Spotlight is Thorn's other product. At present and according to publicly available information, Spotlight scrapes websites and forums; its handout says "Spotlight is built on a data archive of millions of records of escort ads and forum data collected from various websites."
Then, "Spotlight takes this massive amount of data and turns it into an asset for law enforcement." Additionally, "The tool allows an officer to search or filter escort ads based on phone number, email, key words, age, location."
War on sex, meet war on privacy
Let's be clear about a couple of things. FOSTA's blast radius is deadly, and increasing with time. If Safer operates exactly as Thorn claims, then that is good, crucial work worth supporting. But Spotlight is terrifying and practically purpose-made for abuse. And Thorn supported FOSTA.
Some of your tools specifically comb through ads on places like back page, Craigslist and Reddit. Wouldn't this law actually make your job harder?— ColonelChestbridge (@Edible14) March 26, 2018
Perhaps we may better understand Thorn by whom it works with, features on its website, and its nonprofit partners. Because they really supported FOSTA.

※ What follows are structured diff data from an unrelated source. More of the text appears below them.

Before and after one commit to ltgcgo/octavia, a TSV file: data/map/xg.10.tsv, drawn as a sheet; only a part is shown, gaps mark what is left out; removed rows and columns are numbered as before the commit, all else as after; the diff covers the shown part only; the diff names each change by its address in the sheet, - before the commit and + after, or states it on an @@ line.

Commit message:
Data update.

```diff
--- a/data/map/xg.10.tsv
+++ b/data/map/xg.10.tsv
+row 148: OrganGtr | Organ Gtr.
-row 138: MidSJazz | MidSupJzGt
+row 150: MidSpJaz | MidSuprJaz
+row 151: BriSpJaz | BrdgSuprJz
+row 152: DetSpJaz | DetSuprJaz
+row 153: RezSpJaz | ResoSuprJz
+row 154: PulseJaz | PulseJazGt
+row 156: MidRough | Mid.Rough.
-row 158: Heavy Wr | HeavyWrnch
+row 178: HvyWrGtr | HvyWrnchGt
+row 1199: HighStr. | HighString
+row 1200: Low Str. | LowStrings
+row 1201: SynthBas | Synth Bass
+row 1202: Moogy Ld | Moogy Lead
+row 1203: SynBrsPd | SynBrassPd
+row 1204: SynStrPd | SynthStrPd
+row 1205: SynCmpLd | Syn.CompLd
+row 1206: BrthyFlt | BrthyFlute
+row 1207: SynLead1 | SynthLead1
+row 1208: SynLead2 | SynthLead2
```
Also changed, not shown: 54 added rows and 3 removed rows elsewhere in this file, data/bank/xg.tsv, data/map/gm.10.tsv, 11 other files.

Thorn's website features a post on trafficking recovery by Stephany Powell (Thorn partner Journey Out). On the topic of consensual sex work, Journey Out unequivocally states it is a false "perception" that sex work could be a woman's choice. Nearly all nonprofits Thorn partners with feel the same way, and say so. So much for believing women, or any daydreams about women being the ones who control their bodies.

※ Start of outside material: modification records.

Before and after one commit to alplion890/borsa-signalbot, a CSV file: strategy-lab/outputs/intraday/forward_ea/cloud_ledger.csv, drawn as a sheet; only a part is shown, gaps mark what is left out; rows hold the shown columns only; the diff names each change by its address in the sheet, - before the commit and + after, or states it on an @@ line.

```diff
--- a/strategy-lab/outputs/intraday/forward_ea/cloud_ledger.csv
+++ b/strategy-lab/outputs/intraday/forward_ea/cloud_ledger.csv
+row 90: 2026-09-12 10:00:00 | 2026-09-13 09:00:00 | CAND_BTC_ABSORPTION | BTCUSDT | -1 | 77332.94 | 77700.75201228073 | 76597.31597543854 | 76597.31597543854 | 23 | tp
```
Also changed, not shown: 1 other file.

The concern here is that Thorn and its partners like Polaris Project are working closely with companies like Palantir to nonconsensually track sex workers and everyone they come in contact with. Palantir Knows Everything About You describes how Palantir has so far escaped a ruling on whether or not its tools are illegal:
"Civil liberties lawyers are seeking a case to challenge the constitutionality of Palantir's use," Bloomberg wrote, "but prosecutors and immigration agents have been careful not to cite the software in evidentiary documents." Paromita Shah, associate director of the National Lawyers Guild's National Immigration Project told Bloomberg, "Palantir lives on that secrecy." And so, by extension, do Thorn and Polaris Project.

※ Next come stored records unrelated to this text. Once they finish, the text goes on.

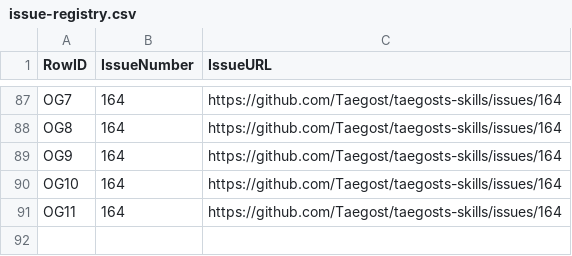
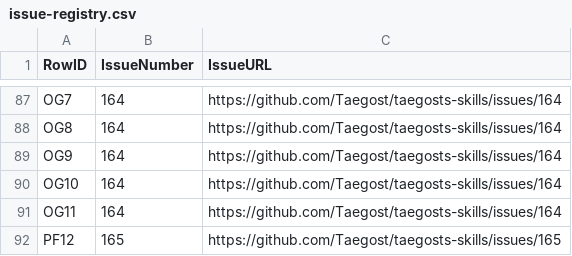
Before and after one commit to Taegost/taegosts-skills, a CSV file: resources/doc-ratification/issue-registry.csv, drawn as a sheet; only a part is shown, gaps mark what is left out; the diff names each change by its address in the sheet, - before the commit and + after, or states it on an @@ line.

```diff
--- a/resources/doc-ratification/issue-registry.csv
+++ b/resources/doc-ratification/issue-registry.csv
+row 92: PF12 | 165 | https://github.com/Taegost/taegosts-skills/issues/165
```
Also changed, not shown: resources/doc-ratification/2026-10-08/PF-ratification.csv, 1 other file.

Thorn is now the primary go-to organization for major internet companies in "fighting sex trafficking" and child exploitation material. It has partnered with Google, Facebook, Twitter, Tumblr, Snapchat, Pinterest, Imgur, IAC (Match, Tinder, OkCupid), and more companies that set social policy and wrangle untold reams of sensitive user data.
Engadget reached out to Google, Facebook, and Twitter about their relationships with Thorn and did not receive a response by time of publication. We asked all three internet giants if they used Thorn's Safer or Spotlight products and whether Thorn has advised them on content policies.
Facebook appears to have a special relationship with Thorn that the social media company affectionately calls "long-standing" and includes joint collaboration on hackathons. As some may recall, Facebook pushed FOSTA to appease critical lawmakers. Though anyone who worries about what Facebook and Thorn might do to their privacy knows that using any Facebook property is akin to swinging at a piñata packed with hand grenades.
Anyway. What have we learned today? Well, for one, the scorched-earth approach to sex censorship -- FOSTA -- is working about as well as the "war on drugs." For another, we should've known the war on sex was a lucrative growth market.
I do not mean to diminish the work of those who stop the spread of child abuse material. I just would like to strongly urge us not to indulge any more tricksters than we already have.